━━━ DATA SUPPLIED
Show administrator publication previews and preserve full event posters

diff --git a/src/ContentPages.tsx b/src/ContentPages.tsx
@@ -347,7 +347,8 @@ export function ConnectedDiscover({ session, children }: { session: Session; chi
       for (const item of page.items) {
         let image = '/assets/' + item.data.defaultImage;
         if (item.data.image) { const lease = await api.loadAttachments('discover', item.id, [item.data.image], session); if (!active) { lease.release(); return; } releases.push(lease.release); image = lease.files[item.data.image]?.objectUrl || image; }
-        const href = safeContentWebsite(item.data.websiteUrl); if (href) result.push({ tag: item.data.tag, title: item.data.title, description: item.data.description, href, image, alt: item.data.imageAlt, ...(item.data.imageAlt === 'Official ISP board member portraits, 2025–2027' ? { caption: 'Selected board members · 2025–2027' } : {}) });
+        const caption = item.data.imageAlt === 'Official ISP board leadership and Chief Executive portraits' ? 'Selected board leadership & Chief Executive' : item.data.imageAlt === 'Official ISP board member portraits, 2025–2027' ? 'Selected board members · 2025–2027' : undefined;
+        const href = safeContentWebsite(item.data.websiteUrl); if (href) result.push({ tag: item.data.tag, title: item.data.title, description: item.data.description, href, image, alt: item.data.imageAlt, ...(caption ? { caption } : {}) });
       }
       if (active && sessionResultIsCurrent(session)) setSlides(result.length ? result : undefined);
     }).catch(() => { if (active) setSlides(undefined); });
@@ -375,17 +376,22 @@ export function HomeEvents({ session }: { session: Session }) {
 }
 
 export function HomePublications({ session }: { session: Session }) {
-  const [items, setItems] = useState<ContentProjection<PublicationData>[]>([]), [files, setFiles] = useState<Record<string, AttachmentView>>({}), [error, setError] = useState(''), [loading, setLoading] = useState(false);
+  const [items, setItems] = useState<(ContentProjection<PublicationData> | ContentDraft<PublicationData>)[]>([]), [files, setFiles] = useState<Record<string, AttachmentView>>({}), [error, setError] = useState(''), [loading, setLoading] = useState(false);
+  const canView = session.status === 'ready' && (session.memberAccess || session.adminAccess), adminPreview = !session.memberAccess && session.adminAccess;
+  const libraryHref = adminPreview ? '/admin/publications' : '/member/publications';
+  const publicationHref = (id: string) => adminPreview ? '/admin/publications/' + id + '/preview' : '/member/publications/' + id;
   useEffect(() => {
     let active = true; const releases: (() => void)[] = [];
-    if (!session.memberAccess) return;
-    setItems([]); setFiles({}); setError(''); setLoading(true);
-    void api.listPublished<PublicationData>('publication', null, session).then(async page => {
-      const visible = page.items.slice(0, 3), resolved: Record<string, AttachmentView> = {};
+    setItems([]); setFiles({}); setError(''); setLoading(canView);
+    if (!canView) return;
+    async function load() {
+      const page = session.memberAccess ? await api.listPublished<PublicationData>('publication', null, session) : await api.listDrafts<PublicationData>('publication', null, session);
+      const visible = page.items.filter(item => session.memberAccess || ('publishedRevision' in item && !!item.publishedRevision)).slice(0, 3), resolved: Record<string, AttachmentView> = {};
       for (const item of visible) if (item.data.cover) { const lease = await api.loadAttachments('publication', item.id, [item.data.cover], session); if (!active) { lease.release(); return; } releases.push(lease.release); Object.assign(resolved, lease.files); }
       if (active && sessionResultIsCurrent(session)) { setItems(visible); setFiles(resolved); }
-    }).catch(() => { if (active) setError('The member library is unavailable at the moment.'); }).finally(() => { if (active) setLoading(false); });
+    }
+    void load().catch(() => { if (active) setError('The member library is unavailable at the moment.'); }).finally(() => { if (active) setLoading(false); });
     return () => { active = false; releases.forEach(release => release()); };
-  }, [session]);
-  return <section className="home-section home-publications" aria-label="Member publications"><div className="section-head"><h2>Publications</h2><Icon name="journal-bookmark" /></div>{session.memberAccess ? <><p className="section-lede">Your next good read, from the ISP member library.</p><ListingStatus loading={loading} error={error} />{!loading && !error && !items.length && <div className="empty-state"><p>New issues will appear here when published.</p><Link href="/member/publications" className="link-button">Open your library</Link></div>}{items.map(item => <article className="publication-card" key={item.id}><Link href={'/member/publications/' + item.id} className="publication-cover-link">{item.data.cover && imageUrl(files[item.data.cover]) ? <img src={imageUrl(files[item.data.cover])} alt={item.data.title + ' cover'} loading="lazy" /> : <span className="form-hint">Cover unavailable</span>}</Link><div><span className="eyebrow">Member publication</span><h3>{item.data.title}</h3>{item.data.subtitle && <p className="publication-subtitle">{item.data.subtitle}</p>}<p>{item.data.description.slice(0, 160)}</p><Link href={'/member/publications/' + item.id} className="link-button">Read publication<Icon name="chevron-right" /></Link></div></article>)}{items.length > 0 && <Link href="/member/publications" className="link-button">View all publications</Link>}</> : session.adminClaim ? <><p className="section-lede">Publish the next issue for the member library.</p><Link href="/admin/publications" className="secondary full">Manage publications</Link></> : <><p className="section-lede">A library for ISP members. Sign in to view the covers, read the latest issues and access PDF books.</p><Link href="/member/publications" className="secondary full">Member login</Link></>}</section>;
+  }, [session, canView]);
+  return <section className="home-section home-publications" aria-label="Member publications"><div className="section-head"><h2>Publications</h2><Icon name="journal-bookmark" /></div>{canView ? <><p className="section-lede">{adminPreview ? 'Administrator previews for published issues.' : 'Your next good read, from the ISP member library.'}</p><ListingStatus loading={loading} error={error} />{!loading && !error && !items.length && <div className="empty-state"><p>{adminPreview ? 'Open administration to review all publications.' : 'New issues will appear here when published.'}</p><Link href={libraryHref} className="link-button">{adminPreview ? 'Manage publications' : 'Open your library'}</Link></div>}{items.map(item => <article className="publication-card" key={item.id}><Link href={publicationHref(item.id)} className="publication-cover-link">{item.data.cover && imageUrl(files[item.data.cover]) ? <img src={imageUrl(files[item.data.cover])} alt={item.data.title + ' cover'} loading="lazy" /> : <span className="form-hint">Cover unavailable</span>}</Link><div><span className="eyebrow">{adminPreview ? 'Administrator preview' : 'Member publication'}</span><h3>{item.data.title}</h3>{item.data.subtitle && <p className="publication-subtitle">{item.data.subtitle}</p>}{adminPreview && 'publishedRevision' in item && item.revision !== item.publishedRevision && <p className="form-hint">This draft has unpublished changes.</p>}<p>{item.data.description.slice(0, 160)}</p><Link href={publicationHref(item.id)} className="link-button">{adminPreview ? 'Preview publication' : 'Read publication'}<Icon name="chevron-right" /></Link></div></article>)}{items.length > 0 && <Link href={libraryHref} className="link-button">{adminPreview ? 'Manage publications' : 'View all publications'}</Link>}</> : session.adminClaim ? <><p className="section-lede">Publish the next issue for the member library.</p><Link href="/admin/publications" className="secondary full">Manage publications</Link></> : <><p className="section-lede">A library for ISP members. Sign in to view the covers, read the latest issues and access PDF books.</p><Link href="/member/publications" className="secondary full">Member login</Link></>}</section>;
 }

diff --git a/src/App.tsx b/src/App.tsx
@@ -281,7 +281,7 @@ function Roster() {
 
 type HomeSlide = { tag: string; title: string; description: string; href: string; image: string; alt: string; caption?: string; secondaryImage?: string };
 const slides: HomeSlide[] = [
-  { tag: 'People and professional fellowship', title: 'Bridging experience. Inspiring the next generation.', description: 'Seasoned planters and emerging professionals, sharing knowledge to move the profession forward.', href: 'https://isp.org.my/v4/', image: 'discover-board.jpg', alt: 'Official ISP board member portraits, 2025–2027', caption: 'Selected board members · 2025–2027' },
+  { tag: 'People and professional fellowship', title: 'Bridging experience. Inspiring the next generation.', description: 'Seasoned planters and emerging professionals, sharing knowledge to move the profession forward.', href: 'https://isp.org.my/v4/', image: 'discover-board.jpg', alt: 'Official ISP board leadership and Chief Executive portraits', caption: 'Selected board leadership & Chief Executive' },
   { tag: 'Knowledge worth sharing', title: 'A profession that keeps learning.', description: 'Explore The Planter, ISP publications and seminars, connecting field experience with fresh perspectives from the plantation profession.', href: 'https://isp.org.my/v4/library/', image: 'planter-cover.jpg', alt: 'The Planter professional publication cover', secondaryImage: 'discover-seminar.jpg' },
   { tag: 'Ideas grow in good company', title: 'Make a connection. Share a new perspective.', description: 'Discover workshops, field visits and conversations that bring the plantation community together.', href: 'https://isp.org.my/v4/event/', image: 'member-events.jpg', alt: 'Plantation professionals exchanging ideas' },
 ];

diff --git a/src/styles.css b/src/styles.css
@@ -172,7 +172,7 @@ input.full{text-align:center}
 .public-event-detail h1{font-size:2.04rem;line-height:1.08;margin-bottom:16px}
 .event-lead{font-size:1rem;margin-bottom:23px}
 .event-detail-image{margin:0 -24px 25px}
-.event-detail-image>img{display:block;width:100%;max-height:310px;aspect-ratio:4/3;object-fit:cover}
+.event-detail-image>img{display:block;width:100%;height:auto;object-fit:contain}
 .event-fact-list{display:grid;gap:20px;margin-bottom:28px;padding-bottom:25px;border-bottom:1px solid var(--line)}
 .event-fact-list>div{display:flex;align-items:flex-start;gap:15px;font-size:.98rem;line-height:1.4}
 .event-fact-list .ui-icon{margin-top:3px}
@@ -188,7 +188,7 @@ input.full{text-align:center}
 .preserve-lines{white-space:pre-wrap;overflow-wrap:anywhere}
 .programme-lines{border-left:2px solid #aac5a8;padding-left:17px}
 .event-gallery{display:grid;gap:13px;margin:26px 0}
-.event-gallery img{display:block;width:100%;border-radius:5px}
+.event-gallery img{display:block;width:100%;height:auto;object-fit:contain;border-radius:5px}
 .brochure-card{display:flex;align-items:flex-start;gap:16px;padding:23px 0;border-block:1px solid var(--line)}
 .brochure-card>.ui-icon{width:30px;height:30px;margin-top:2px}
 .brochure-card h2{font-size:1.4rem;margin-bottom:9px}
━━━━━━
- _EXERCISE_: The word "setFiles" may appear in several lines of the data; copy every line where it does.

- _SOLUTION TO THIS TASK_:
-  const [items, setItems] = useState<ContentProjection<PublicationData>[]>([]), [files, setFiles] = useState<Record<string, AttachmentView>>({}), [error, setError] = useState(''), [loading, setLoading] = useState(false);
+  const [items, setItems] = useState<(ContentProjection<PublicationData> | ContentDraft<PublicationData>)[]>([]), [files, setFiles] = useState<Record<string, AttachmentView>>({}), [error, setError] = useState(''), [loading, setLoading] = useState(false);
-    setItems([]); setFiles({}); setError(''); setLoading(true);
+    setItems([]); setFiles({}); setError(''); setLoading(canView);
       if (active && sessionResultIsCurrent(session)) { setItems(visible); setFiles(resolved); }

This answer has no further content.